[Opening Information section]
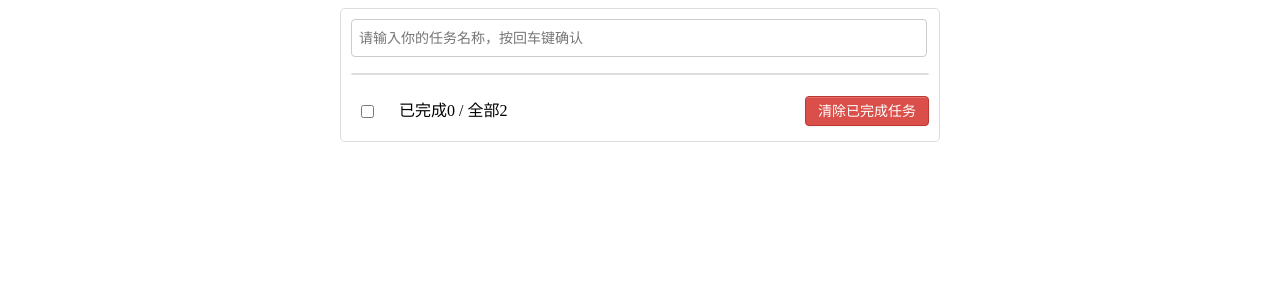
Repository: WAY-C/TodoListAPP
Page: / (app in todo_list/)
These files come from the project's save history. The page is drawn as it stood at one moment and after the next save; the edit follows.
The browser window is 1280 px wide. The pictures show the whole page.
The project was rebuilt for these pictures with package versions that can differ from the ones it lists, and the page was loaded fresh each time.

Above is the page before, as saved 2021-09-09 16:57:12.

After the next save:
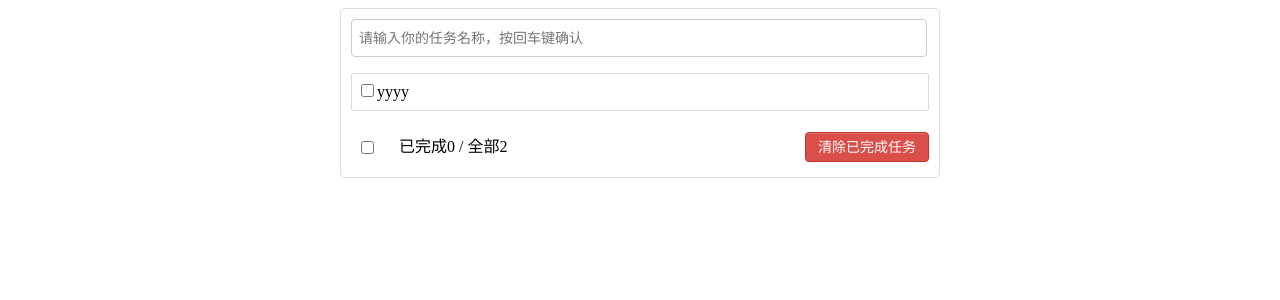
Saved 5 s later.
--- a/todo_list/src/components/TodoList.vue
+++ b/todo_list/src/components/TodoList.vue
@@ -5,10 +5,10 @@
 </template>
 
 <script>
-// import TodoItem from "./TodoItem";
+import TodoItem from "./TodoItem";
 export default {
   name: "TodoList",
-  // components: { TodoItem },
+  components: { TodoItem },
 };
 </script>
[Closing Information section]
Exercise brief:
Leave out the pictures and print every line of the data exactly.

Solution for this task:
Repository: WAY-C/TodoListAPP
Page: / (app in todo_list/)
These files come from the project's save history. The page is drawn as it stood at one moment and after the next save; the edit follows.
The browser window is 1280 px wide. The pictures show the whole page.
The project was rebuilt for these pictures with package versions that can differ from the ones it lists, and the page was loaded fresh each time.

Above is the page before, as saved 2021-09-09 16:57:12.

After the next save:
Saved 5 s later.
--- a/todo_list/src/components/TodoList.vue
+++ b/todo_list/src/components/TodoList.vue
@@ -5,10 +5,10 @@
 </template>
 
 <script>
-// import TodoItem from "./TodoItem";
+import TodoItem from "./TodoItem";
 export default {
   name: "TodoList",
-  // components: { TodoItem },
+  components: { TodoItem },
 };
 </script>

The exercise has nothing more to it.